The Mosque of Cristo de La Luz is one of the most interesting and famous Moorish monuments in Toledo, and the only Moorish mosque which still retains much of its original aspect. The mosque is located besides what was once one of the most important gates to the city (you can still see the original Roman road) and, despite its fame, was actually a small neighborhood mosque when it was built in the year 999 AD.

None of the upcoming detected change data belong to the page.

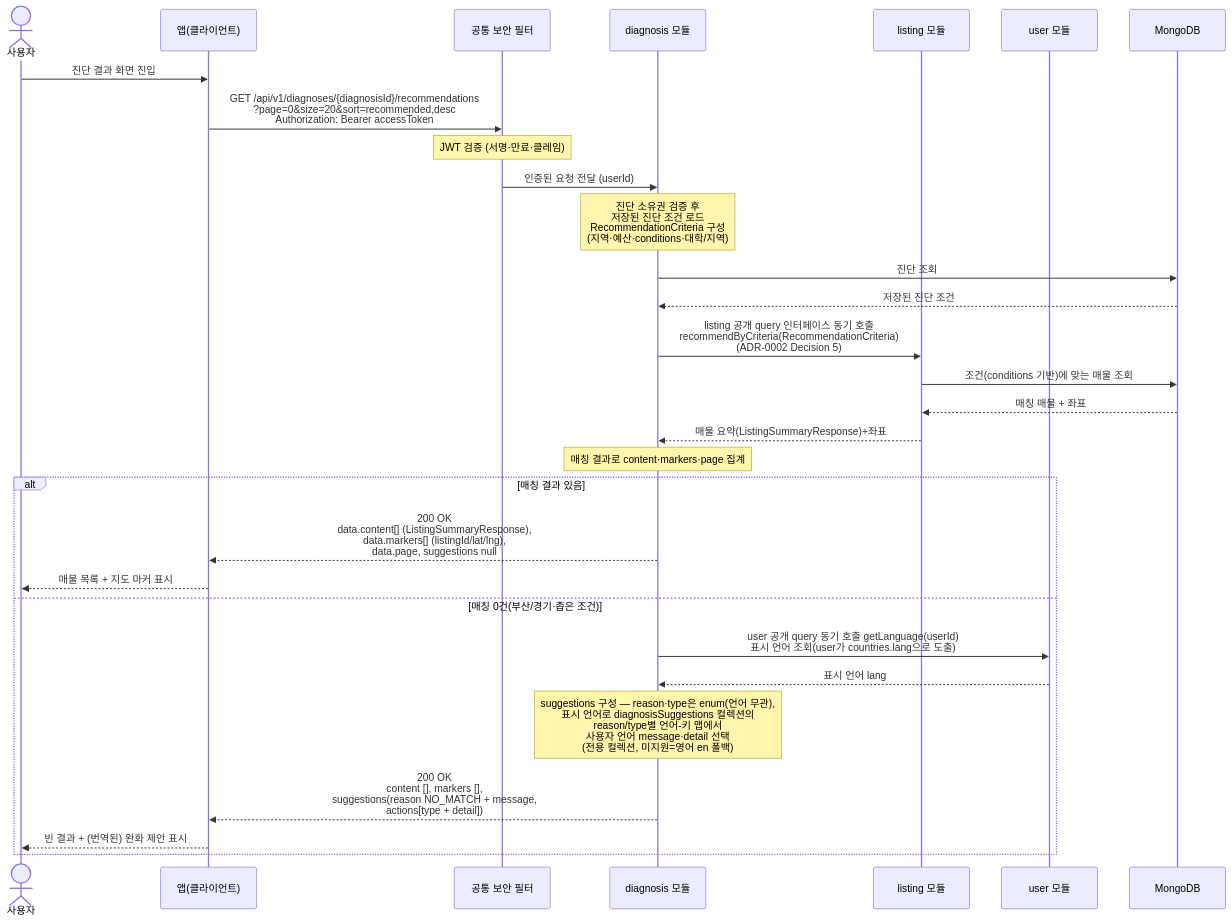
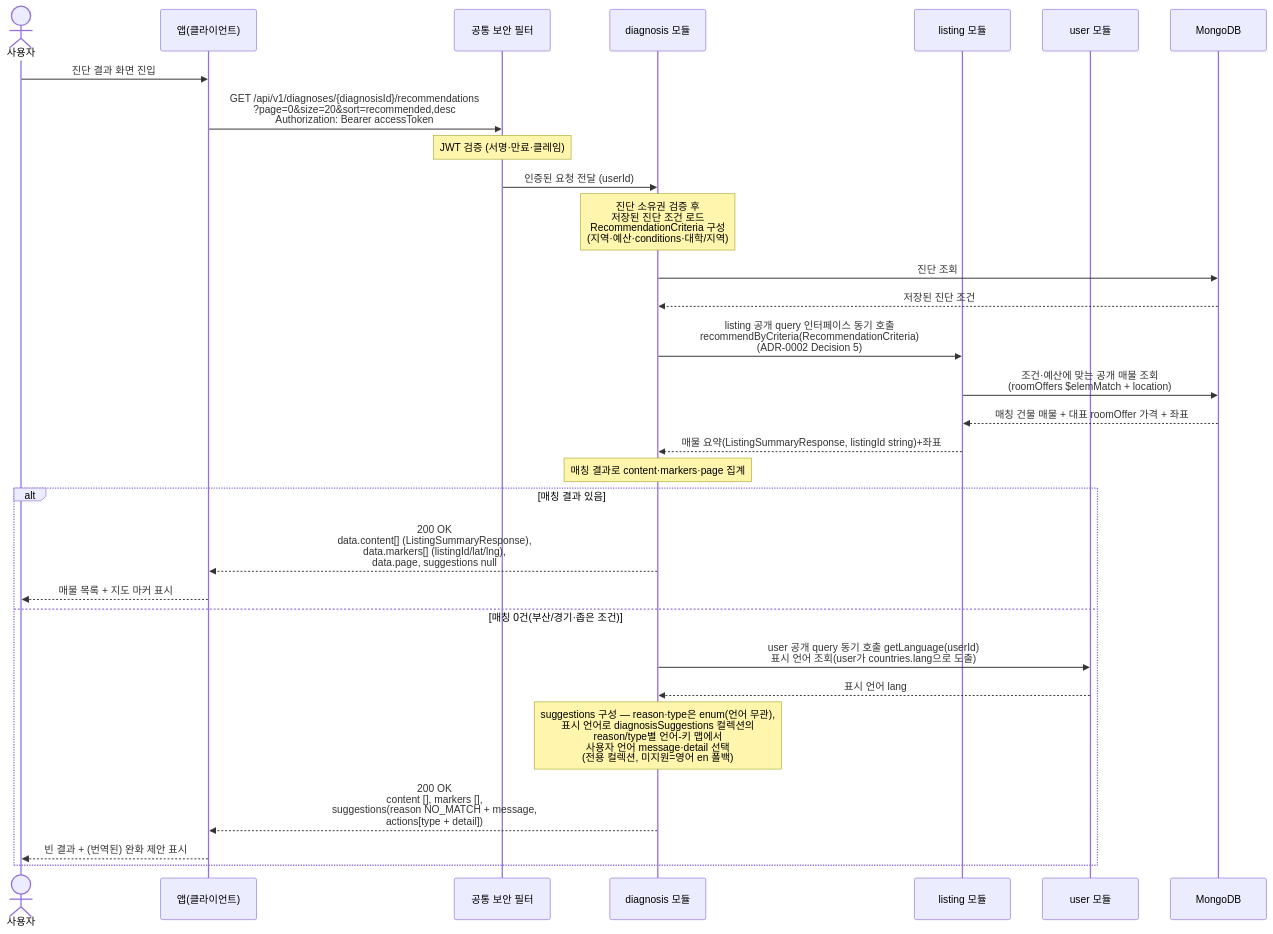
One commit to jameskim9509/Kohere-backend changed the diagram in docs/architecture/sequence-diagrams/02-diagnosis-recommendation/us-2-2-recommendations.md. Above: the diagram before and after it, drawn with Mermaid. The commit also changed other lines of this file and 51 other files, not shown here.

````diff
--- a/docs/architecture/sequence-diagrams/02-diagnosis-recommendation/us-2-2-recommendations.md
+++ b/docs/architecture/sequence-diagrams/02-diagnosis-recommendation/us-2-2-recommendations.md
@@ -5,33 +5,33 @@
 ```mermaid
 sequenceDiagram
     actor U as 사용자
     participant C as 앱(클라이언트)
     participant SEC as 공통 보안 필터
     participant DIAG as diagnosis 모듈
     participant LIST as listing 모듈
     participant USER as user 모듈
     participant DB as MongoDB
 
     U->>C: 진단 결과 화면 진입
     C->>SEC: GET /api/v1/diagnoses/{diagnosisId}/recommendations<br/>?page=0&size=20&sort=recommended,desc<br/>Authorization: Bearer accessToken
     Note over SEC: JWT 검증 (서명·만료·클레임)
     SEC->>DIAG: 인증된 요청 전달 (userId)
     Note over DIAG: 진단 소유권 검증 후<br/>저장된 진단 조건 로드<br/>RecommendationCriteria 구성<br/>(지역·예산·conditions·대학/지역)
     DIAG->>DB: 진단 조회
     DB-->>DIAG: 저장된 진단 조건
     DIAG->>LIST: listing 공개 query 인터페이스 동기 호출<br/>recommendByCriteria(RecommendationCriteria)<br/>(ADR-0002 Decision 5)
-    LIST->>DB: 조건(conditions 기반)에 맞는 매물 조회
-    DB-->>LIST: 매칭 매물 + 좌표
-    LIST-->>DIAG: 매물 요약(ListingSummaryResponse)+좌표
+    LIST->>DB: 조건·예산에 맞는 공개 매물 조회<br/>(roomOffers $elemMatch + location)
+    DB-->>LIST: 매칭 건물 매물 + 대표 roomOffer 가격 + 좌표
+    LIST-->>DIAG: 매물 요약(ListingSummaryResponse, listingId string)+좌표
     Note over DIAG: 매칭 결과로 content·markers·page 집계
     alt 매칭 결과 있음
         DIAG-->>C: 200 OK<br/>data.content[] (ListingSummaryResponse),<br/>data.markers[] (listingId/lat/lng),<br/>data.page, suggestions null
         C-->>U: 매물 목록 + 지도 마커 표시
     else 매칭 0건(부산/경기·좁은 조건)
         DIAG->>USER: user 공개 query 동기 호출 getLanguage(userId)<br/>표시 언어 조회(user가 countries.lang으로 도출)
         USER-->>DIAG: 표시 언어 lang
         Note over DIAG: suggestions 구성 — reason·type은 enum(언어 무관),<br/>표시 언어로 diagnosisSuggestions 컬렉션의<br/>reason/type별 언어-키 맵에서<br/>사용자 언어 message·detail 선택<br/>(전용 컬렉션, 미지원=영어 en 폴백)
         DIAG-->>C: 200 OK<br/>content [], markers [],<br/>suggestions(reason NO_MATCH + message,<br/>actions[type + detail])
         C-->>U: 빈 결과 + (번역된) 완화 제안 표시
     end
 ```
````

The mosque’s white-washed interior is filled with Moorish-style arches which support nine decorative domes, each one unique, and larger central cupola. The columns which support the arches were taken from earlier Visigoth structures. After Toledo was re-taken by the Christians, the mosque was converted into a Christian church, and an apse was added and decorated with beautiful though now-faded frescoes. These frescoes were perhaps my favorite part. They’re reminiscent of Byzantine-style paintings (a type of artwork I really love) and their location side by side with Arabic calligraphy is a pretty amazing mix.